Fundamental lean construction principles

A simple way to bring the essential principles of lean construction into a project is to begin by considering certain fundamental questions, in the following order:

What is value from the customer’s perspective?

Rather than focusing on the specifications of the customer, lean construction goes further and deeper; it seeks to understand what genuinely represents value. This calls for a mobilization of all stakeholders – ranging from the owner to the architects and engineers, general contractors and subcontractors as well as everyone else in the supply chain.

The project team must find ways to articulate all parties involved in construction, in order to achieve trust and establish a sense of having a common goal: delivering maximum value in order to achieve the highest individual benefits.

How can a value stream be established?

Once the project team has fully grasped the implications of value as seen from the customer’s perspective, it’s possible to start laying out a map that will allow realizing ways to reach that goal. This map is called the value stream, and it sensibly articulates all the relevant information while fleshing out all requirements of labour, equipment and materials. Once the map has been laid out, it’s necessary to trace back all steps and mindfully dismiss any and all resources that fail to bring value to the whole.

How to achieve waste reduction most efficiently?

Since lean construction hinges on the reduction of waste (or even its elimination), it’s important to look separately at different types of waste that naturally unfold during a construction process. Careful observation is required, in matters such as defects, overproduction, waiting, talent mismatch, transport, inventory, motion and over processing.

How to establish a continuous flow of work processes?

In its ideal implementation, lean construction should be comparable to a river: a reliable, predictable flow which runs uninterrupted and harmonious. There is a sequence to be followed in any construction project, and lean construction planners must bring about an optimum workflow that can only be achieved by clear and consistent communication strategies bringing together all parties in a building project.

lean construction

How to secure flawless and fluid planning and scheduling?

When this question is carefully considered, it follows naturally that achieving fluid planning involves listening carefully to the people doing the actual work. This calls for clear cut communication methodologies that keep all participants in the loop regarding all their tasks.

Are there any other ways to promote continuous improvement?

Lean philosophy in construction recognizes that eliminating waste and maximizing value requires a continuous refinement of all processes. It’s crucial to always be on the lookout for further improvement opportunities, which must be persistently acted upon and implemented – for the sake of the current project as well as to maximize the efficiency of future projects.

Concluding thoughts on lean construction

Lean construction is all about maximizing value in construction and reducing waste of any kind.
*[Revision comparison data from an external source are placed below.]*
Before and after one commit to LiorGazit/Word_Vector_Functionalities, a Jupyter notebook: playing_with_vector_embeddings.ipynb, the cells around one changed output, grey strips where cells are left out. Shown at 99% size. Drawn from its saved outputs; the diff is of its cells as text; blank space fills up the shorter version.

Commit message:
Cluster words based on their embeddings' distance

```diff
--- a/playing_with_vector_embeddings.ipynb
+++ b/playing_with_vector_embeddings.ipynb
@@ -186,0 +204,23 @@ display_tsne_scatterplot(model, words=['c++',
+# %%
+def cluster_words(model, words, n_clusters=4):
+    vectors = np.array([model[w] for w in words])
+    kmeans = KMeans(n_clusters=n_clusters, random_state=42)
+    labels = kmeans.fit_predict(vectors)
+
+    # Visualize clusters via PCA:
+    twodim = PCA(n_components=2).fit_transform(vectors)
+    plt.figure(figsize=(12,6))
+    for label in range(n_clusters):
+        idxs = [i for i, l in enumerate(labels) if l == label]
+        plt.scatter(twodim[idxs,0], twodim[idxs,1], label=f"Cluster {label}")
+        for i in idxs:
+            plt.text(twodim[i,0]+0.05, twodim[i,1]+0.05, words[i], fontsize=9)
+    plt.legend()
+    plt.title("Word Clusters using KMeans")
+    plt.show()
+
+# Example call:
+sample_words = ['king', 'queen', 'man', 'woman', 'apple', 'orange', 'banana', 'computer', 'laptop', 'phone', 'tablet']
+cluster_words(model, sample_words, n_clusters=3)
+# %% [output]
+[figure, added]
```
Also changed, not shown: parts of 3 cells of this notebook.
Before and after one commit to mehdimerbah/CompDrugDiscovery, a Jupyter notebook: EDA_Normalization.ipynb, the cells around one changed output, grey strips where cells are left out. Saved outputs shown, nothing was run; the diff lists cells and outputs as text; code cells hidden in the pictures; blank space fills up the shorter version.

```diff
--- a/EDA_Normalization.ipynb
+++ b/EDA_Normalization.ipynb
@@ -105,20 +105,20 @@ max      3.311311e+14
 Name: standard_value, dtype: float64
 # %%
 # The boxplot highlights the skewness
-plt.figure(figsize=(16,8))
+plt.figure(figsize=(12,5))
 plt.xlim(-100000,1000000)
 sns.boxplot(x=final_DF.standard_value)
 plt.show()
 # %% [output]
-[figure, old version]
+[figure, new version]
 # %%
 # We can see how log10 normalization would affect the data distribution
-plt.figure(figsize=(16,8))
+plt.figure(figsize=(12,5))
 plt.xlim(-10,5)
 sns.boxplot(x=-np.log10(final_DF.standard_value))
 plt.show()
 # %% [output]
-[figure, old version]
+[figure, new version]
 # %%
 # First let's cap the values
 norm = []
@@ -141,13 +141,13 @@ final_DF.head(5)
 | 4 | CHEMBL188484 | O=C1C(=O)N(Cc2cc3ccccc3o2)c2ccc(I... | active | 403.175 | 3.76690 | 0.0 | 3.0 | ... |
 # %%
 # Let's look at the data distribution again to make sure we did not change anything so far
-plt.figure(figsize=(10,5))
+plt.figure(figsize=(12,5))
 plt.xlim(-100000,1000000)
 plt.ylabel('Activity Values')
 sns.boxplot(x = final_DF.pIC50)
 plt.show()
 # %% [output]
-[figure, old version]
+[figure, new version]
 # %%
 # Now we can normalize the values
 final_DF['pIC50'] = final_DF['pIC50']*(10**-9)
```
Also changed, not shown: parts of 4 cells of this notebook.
It requires careful consideration of multiple variables across a wide range of operatives, in order to lay out the most efficient possible value stream. This is only possible through close communication between all involved parties, and continuous refinement of all processes.